Put simply usability makes things better. When your site is usable time to learn how to use it decreases, people can recover from an error faster, the logic of the information and use is apparent. In short, from the user perspective the technology fades into the background

Usability also matters in real life.

In the Amsterdam metro the carriage doors include lights with the colour coding – white showing which door will open turning green to show it’s safe to go through the door, and then red to show it’s not. There are also announcements telling you which side of the carriage will open. These steps were taken to improve the usability of the metro network for people with vision impairment or poor hearing, but they work for the rest of us too.

Usability thinking also extends to how information is organised. I find Dutch train timetables easier to read than the Belgian counterparts. The Dutch include a schematic above the timetable to tell you which stations you can reach using the timetable below it, it’s a form of structured navigation. The Belgian timetables are organised by time only – it’s an endless scroll.

Bad design is not just time consuming, it increases the risk of error.

In January the citizens of Hawaii heard or received an alert stating:

BALLISTIC MISSILE THREAT INBOUND TO HAWAII. SEEK IMMEDIATE SHELTER. THIS IS NOT A DRILL.

It turned out to be a false alarm. There were a number of contributing errors and when you see the menu used to select the drill you can see how easy it was to confuse the options.

If you’re designing anything, use experts, it really makes a difference. If you’re creating content for online there are some simple rules to follow.

And if you get some entertainment value out of seeing other people’s UX mistakes, I recommend the Bad bad UX instagram account.

 

First Mover Advantage

It sounds like something from flatmate hell, where the first person to move into a shared house gets the advantage of choosing the best room, or from sport where the racer first off the starting block has an advantage.

In fact this business term originated in the game of chess, where there is a slight statistical advantage for white who has the first move.

In the business world it has come to mean the advantage gained by the first significant company into a new market. Very often the “first move” has some transforming aspect to it, or combines two formerly separate products or services.

One commonly cited example is Netflix, a DVD rental service that outmanoeuvred the incumbent video rental giant Blockbuster. By developing a huge supply of DVDs, a fast delivery service, and a very simply business model that could be explained online Netflix could take over the market for DVD rentals in the US.

Apple are also often mentioned, although they did not develop MP3, and were not the first to think of portable music players (I had a Sony Walkman way back), they combined the two into a device that people would actually want to use, and developed an online delivery model, iTunes, that has left the rest of the music industry scrambling.

But the first mover advantage is not a guarantee of success, in many cases the first mover incurs expenses educating users, or on R&D, or on building infrastructure but competitors can move in easily before the real gains have been made.

Despite the risks it is something of the holy grail for business seeking to innovate into new space, so this term often pops up at marketing strategy meetings.

It doesn’t always work, just as in running a race where someone can trail the leader and make a last minute sprint to win the race.
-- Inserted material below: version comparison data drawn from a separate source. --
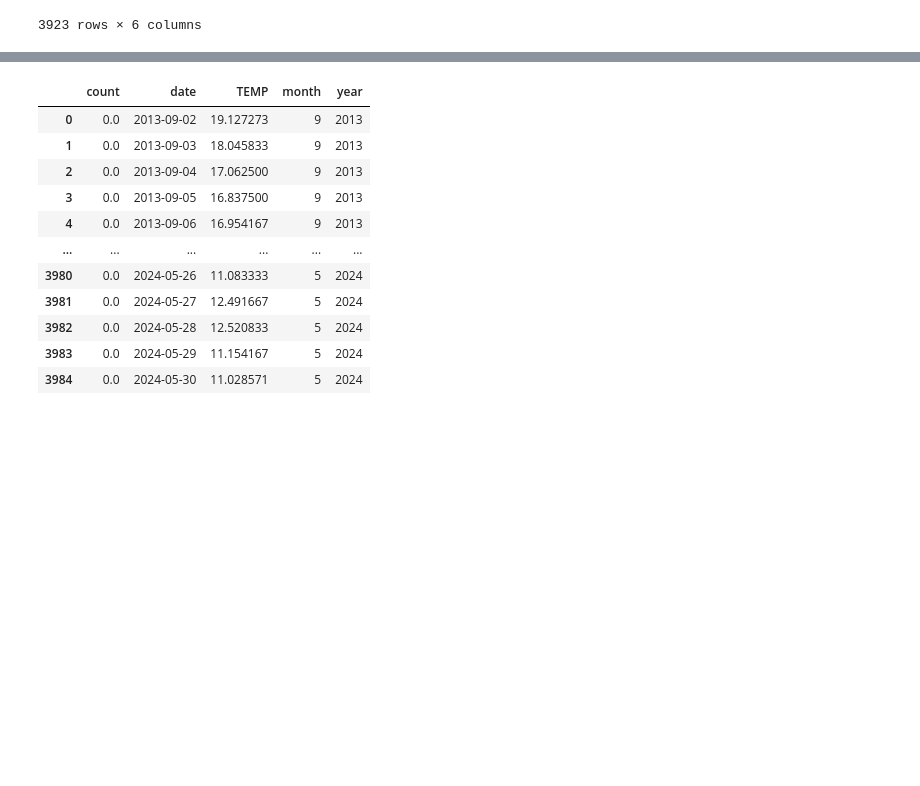
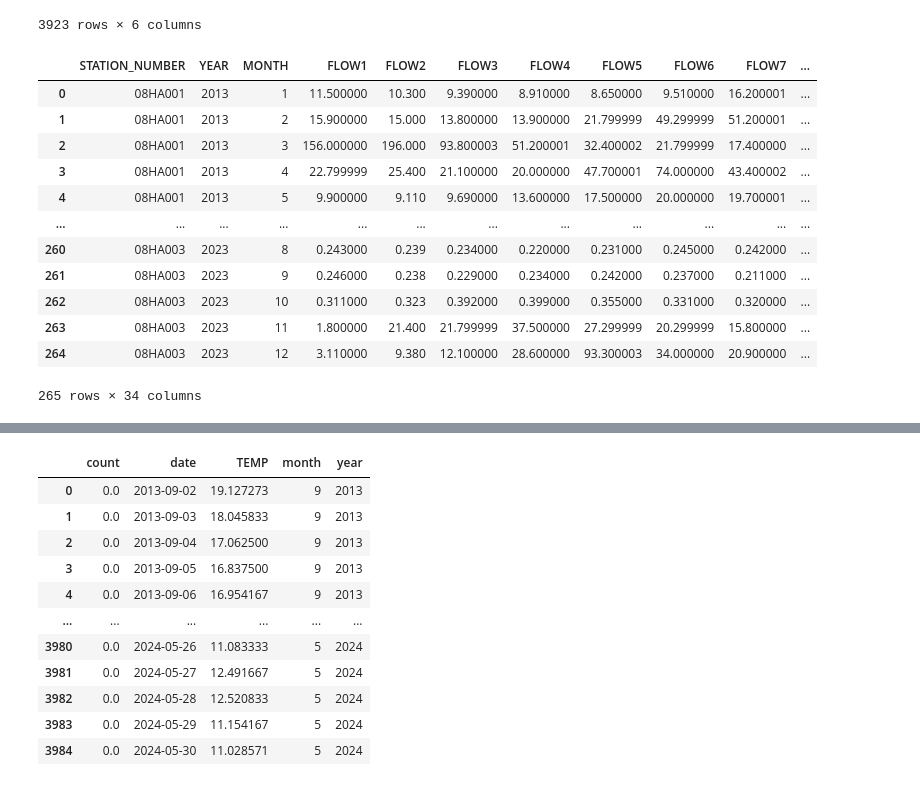
Before and after one commit to brahmwg/Bottlenecks_MDS_Capstone, a Jupyter notebook: outMigration_model/TS_with_winter.ipynb, the cells around one changed output, grey strips where cells are left out. Cells and saved outputs as stored; diff of their text form; code cells hidden in the pictures; blank space fills up the shorter version.

```diff
--- a/outMigration_model/TS_with_winter.ipynb
+++ b/outMigration_model/TS_with_winter.ipynb
@@ -49,3 +49,20 @@ temp_df
 | 3921 | 2024-05-29 | 67.625000 | 4.791667 | 11.154167 | NaN | 4.970833 |
 | 3922 | 2024-05-30 | 81.285714 | 3.285714 | 11.028571 | NaN | 7.942857 |
 3923 rows × 6 columns
+# %%
+flow_df = pd.read_csv("data/flow_2023.csv")
+flow_df
+# %% [output]
+|  | STATION_NUMBER | YEAR | MONTH | FLOW1 | FLOW2 | FLOW3 | FLOW4 | FLOW5 | FLOW6 | FLOW7 | ... |
+| 0 | 08HA001 | 2013 | 1 | 11.500000 | 10.300 | 9.390000 | 8.910000 | 8.650000 | 9.510000 | 16.200001 | ... |
+| 1 | 08HA001 | 2013 | 2 | 15.900000 | 15.000 | 13.800000 | 13.900000 | 21.799999 | 49.299999 | 51.200001 | ... |
+| 2 | 08HA001 | 2013 | 3 | 156.000000 | 196.000 | 93.800003 | 51.200001 | 32.400002 | 21.799999 | 17.400000 | ... |
+| 3 | 08HA001 | 2013 | 4 | 22.799999 | 25.400 | 21.100000 | 20.000000 | 47.700001 | 74.000000 | 43.400002 | ... |
+| 4 | 08HA001 | 2013 | 5 | 9.900000 | 9.110 | 9.690000 | 13.600000 | 17.500000 | 20.000000 | 19.700001 | ... |
+| ... | ... | ... | ... | ... | ... | ... | ... | ... | ... | ... | ... |
+| 260 | 08HA003 | 2023 | 8 | 0.243000 | 0.239 | 0.234000 | 0.220000 | 0.231000 | 0.245000 | 0.242000 | ... |
+| 261 | 08HA003 | 2023 | 9 | 0.246000 | 0.238 | 0.229000 | 0.234000 | 0.242000 | 0.237000 | 0.211000 | ... |
+| 262 | 08HA003 | 2023 | 10 | 0.311000 | 0.323 | 0.392000 | 0.399000 | 0.355000 | 0.331000 | 0.320000 | ... |
+| 263 | 08HA003 | 2023 | 11 | 1.800000 | 21.400 | 21.799999 | 37.500000 | 27.299999 | 20.299999 | 15.800000 | ... |
+| 264 | 08HA003 | 2023 | 12 | 3.110000 | 9.380 | 12.100000 | 28.600000 | 93.300003 | 34.000000 | 20.900000 | ... |
+265 rows × 34 columns
```
Also changed, not shown: parts of 7 cells of this notebook.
If I knew anything about sport I could point to examples. So instead a business example; Spotify is now the world leader in streaming music, but it wasn’t the first to come up with the service. It beat out early rivals Napster and Rhapsody by winning the war for user numbers by a factor of at least 20. In the platform economy user numbers are king, beating out profits as a predictor of success.

Sometimes being a smart follower is better than being a first mover – especially in a long race with significant headwind.

Image running